The occupation movement displays a number of weaknesses. The lack of experience of so many of its participants is one. Another is the underlying fragility of any movement based on so many conflicting political ideas. Right now, anarchists are mixing with communists, who are mixing with liberals and centrist reformers. Once the honeymoon phase is over, fundamental disagreements will come to the fore. The movement will be challenged to deal with the inevitable egomaniacs and political cultists who thrive on conflict and turmoil within grassroots social movements.
Yet, it would be categorically unfair to blame the movement participants for the wide range of social dysfunctions that modern society produces. And, so far, the occupation movement is doing all of the important things right, including its unwillingness to be co-opted by the Democratic Party. In a sense, moreover, it is doing exactly what social movements in the US need to do right now, before they can advance to making more concrete political demands: rebuilding the institutions, the networks, and the patterns of life that form the basis of political commitment on the part of those engaged in resistance. The number of people whose lives are being utterly transformed by this movement — most of them young, so many dabbling in politics for the first time — is exciting and inspiring.

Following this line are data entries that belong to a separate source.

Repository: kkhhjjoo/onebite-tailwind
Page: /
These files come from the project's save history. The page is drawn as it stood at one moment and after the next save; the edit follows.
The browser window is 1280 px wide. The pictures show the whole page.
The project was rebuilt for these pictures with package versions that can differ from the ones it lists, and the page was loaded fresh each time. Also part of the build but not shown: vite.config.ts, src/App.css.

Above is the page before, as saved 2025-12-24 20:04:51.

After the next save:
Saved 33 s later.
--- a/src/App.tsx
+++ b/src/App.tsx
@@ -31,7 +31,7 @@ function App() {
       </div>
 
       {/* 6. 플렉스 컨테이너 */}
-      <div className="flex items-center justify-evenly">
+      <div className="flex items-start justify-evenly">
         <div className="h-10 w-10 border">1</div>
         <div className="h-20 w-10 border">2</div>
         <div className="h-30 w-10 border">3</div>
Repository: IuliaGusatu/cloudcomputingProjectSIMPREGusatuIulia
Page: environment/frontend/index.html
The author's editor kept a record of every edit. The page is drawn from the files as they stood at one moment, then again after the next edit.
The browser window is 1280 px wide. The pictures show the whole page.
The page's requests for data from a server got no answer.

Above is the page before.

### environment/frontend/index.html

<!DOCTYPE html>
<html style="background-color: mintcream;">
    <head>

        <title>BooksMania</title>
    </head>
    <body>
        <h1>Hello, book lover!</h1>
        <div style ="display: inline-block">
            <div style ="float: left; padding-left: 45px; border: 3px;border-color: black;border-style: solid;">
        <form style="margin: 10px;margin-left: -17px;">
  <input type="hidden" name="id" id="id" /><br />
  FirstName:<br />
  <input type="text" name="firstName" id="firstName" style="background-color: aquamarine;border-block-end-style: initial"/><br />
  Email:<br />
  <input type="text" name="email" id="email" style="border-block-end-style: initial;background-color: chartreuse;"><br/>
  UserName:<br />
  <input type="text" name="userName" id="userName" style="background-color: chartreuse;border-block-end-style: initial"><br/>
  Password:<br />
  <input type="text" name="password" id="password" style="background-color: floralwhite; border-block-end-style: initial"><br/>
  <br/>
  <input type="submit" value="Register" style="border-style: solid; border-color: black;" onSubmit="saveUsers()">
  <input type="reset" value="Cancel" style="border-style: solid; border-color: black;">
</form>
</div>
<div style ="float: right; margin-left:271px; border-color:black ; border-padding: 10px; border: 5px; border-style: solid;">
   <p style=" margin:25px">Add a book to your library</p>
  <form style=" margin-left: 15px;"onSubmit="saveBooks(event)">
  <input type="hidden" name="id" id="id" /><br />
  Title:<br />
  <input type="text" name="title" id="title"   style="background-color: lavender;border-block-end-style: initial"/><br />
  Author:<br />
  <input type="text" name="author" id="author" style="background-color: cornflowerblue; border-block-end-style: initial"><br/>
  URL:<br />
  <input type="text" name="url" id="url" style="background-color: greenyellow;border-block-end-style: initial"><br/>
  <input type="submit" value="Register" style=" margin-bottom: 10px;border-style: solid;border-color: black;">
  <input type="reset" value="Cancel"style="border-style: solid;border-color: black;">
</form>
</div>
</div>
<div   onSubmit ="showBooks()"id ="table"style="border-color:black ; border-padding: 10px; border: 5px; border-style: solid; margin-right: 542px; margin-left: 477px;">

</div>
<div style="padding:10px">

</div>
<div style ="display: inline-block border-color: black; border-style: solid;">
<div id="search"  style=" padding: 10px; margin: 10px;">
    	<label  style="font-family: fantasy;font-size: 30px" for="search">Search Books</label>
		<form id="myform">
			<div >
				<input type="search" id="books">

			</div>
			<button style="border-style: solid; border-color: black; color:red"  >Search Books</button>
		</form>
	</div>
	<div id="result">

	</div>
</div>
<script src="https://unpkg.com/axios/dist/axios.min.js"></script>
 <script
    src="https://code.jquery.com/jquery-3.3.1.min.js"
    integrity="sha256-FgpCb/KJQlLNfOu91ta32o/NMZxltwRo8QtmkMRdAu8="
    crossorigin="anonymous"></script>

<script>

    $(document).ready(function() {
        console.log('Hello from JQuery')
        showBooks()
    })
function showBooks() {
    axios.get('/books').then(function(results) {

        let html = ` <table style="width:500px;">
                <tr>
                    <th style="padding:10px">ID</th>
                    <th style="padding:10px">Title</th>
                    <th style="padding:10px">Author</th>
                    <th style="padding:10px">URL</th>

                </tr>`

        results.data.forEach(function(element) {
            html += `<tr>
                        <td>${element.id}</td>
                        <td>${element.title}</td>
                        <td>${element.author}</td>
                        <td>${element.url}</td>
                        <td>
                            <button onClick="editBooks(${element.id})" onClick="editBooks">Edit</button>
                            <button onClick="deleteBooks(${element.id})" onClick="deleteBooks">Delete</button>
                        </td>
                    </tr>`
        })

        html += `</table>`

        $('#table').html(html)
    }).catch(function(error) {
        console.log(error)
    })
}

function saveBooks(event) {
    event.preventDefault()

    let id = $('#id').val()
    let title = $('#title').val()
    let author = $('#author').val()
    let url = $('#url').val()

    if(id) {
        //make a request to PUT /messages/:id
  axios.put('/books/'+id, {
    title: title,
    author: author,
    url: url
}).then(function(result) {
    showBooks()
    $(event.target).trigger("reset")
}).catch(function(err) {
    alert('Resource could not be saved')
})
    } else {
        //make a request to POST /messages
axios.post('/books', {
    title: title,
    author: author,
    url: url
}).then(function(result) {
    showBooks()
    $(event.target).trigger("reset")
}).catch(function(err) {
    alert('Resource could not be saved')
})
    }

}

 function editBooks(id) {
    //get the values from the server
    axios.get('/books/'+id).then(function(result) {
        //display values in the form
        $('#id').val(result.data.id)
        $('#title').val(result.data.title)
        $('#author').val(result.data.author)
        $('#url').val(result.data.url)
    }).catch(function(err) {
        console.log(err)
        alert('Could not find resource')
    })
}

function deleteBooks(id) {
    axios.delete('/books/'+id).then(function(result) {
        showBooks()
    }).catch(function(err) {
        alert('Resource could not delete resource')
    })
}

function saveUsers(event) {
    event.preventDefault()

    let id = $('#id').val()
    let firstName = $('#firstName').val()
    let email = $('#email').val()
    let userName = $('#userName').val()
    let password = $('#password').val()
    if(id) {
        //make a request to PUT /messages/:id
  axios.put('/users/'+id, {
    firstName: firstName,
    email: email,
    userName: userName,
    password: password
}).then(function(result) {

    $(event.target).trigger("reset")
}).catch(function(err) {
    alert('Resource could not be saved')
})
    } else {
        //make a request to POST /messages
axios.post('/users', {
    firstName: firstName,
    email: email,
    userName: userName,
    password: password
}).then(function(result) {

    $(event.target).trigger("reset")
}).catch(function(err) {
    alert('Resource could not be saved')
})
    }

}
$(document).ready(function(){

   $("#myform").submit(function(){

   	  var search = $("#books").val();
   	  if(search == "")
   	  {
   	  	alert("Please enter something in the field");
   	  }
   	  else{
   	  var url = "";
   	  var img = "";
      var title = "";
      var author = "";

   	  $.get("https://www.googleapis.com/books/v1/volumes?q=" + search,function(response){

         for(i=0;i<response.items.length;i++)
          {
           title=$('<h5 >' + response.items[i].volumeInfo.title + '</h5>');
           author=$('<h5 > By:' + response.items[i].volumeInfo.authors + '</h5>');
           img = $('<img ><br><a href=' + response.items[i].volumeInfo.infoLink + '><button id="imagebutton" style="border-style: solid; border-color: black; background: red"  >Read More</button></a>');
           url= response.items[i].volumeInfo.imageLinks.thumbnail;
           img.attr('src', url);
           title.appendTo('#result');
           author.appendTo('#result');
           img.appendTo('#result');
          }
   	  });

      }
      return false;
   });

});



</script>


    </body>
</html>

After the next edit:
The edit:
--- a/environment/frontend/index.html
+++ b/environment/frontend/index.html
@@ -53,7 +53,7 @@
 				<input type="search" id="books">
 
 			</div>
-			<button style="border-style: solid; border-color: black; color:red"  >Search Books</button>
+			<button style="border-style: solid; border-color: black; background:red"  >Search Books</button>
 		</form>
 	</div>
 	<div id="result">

When I asked Adina Ahmed for her message to people in Mendocino County, including participants in the fledgling Occupy Ukiah campaign, she responded: “I’ll quote that open letter from Cairo, ‘We are watching each other.’ You are not alone. Don’t be afraid to go farther.”
There’s something important stirring in many parts of this country, including one county to the south of us. We in Mendocino County would do well to take notice of Occupy Santa Rosa’s inspiring example.
Occupy Ukiah General Assembly meetings take place every Wednesday and Saturday at Alex Thomas Plaza. More information at www.occupyukiah.org.
See also 3 Remarkable Occupations You Haven’t Heard Enough About
The Occupy protests bear a striking resemblance to one another in spirit, courage and resolve
(This article appeared in the Anderson Valley Advertiser November 2011)